Prokaryotic organisms are single-celled organisms that lack a cell nucleus, and their DNA therefore floats freely in the cell cytoplasm. To synthesize a protein, the processes of transcription and translation occur almost simultaneously. When the resulting protein is no longer needed, transcription stops. As a result, the primary method to control what type of protein and how much of each protein is expressed in a prokaryotic cell is the regulation of DNA transcription. All of the subsequent steps occur automatically. When more protein is required, more transcription occurs. Therefore, in prokaryotic cells, the control of gene expression is mostly at the transcriptional level.

Eukaryotic cells, in contrast, have intracellular organelles that add to their complexity. In eukaryotic cells, the DNA is contained inside the cell’s nucleus and there it is transcribed into RNA. The newly synthesized RNA is then transported out of the nucleus into the cytoplasm, where ribosomes translate the RNA into protein. The processes of transcription and translation are physically separated by the nuclear membrane; transcription occurs only within the nucleus, and translation occurs only outside the nucleus in the cytoplasm. The regulation of gene expression can occur at all stages of the process (Figure 3). Regulation may occur when the DNA is uncoiled and loosened from nucleosomes to bind transcription factors (epigenetic level), when the RNA is transcribed (transcriptional level), when the RNA is processed and exported to the cytoplasm after it is transcribed (post-transcriptional level), when the RNA is translated into protein (translational level), or after the protein has been made (post-translational level).

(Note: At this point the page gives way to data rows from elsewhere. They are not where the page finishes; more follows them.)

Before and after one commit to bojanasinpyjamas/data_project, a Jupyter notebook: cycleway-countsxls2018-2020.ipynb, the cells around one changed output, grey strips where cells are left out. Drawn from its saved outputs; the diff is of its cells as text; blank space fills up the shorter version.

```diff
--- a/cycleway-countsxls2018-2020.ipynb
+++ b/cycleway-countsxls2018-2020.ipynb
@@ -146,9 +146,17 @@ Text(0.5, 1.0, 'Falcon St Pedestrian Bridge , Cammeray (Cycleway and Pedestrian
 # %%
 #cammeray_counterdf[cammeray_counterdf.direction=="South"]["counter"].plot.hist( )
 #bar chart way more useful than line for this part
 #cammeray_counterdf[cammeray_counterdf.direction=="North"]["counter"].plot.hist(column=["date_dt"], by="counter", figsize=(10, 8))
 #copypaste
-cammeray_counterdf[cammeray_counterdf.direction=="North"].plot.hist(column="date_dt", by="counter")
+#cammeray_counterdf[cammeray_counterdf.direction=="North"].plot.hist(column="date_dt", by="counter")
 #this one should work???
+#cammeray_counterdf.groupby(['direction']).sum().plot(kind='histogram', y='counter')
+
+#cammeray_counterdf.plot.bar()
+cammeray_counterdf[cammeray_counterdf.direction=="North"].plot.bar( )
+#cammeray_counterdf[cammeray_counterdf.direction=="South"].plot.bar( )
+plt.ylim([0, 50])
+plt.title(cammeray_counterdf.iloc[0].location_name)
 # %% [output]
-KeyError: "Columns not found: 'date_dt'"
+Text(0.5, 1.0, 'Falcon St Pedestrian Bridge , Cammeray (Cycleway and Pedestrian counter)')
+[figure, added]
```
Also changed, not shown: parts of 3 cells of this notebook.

Prokaryotic cells do not have a nucleus, and DNA is located in the cytoplasm. Ribosomes attach to the mRNA as it is being transcribed from DNA. Thus, transcription and translation occur simultaneously. In eukaryotic cells, the DNA is located in the nucleus, and ribosomes are located in the cytoplasm. After being transcribed, pre-mRNA is processed in the nucleus to make the mature mRNA, which is then exported to the cytoplasm where ribosomes become associated with it and translation begins.

Figure 3. Prokaryotic transcription and translation occur simultaneously in the cytoplasm, and regulation occurs at the transcriptional level. Eukaryotic gene expression is regulated during transcription and RNA processing, which take place in the nucleus, and during protein translation, which takes place in the cytoplasm. Further regulation may occur through post-translational modifications of proteins.

The differences in the regulation of gene expression between prokaryotes and eukaryotes are summarized in Table 1. The regulation of gene expression in these types of organisms is discussed in detail in subsequent sections.

Table 1. Differences in the Regulation of Gene Expression of Prokaryotic and Eukaryotic Organisms
Prokaryotic organisms Eukaryotic organisms
Lack nucleus Contain nucleus
DNA is found in the cytoplasm DNA is confined to the nuclear compartment
RNA transcription and protein formation occur almost simultaneously RNA transcription occurs prior to protein formation, and it takes place in the nucleus. Translation of RNA to protein occurs in the cytoplasm.
Gene expression is regulated primarily at the transcriptional level Gene expression is regulated at many levels (epigenetic, transcriptional, nuclear shuttling, post-transcriptional, translational, and post-translational)

Practice Questions

Control of gene expression in eukaryotic cells occurs at which level(s)?

  1. only the transcriptional level
  2. epigenetic and transcriptional levels
  3. epigenetic, transcriptional, and translational levels
  4. epigenetic, transcriptional, post-transcriptional, translational, and post-translational levels

Post-translational control refers to the:

  1. regulation of gene expression after transcription
  2. regulation of gene expression after translation
  3. control of epigenetic activation
  4. period between transcription and translation

Check Your Understanding

Answer the question(s) below to see how well you understand the topics covered in the previous section. This short quiz does not count toward your grade in the class, and you can retake it an unlimited number of times.

Use this quiz to check your understanding and decide whether to (1) study the previous section further or (2) move on to the next section.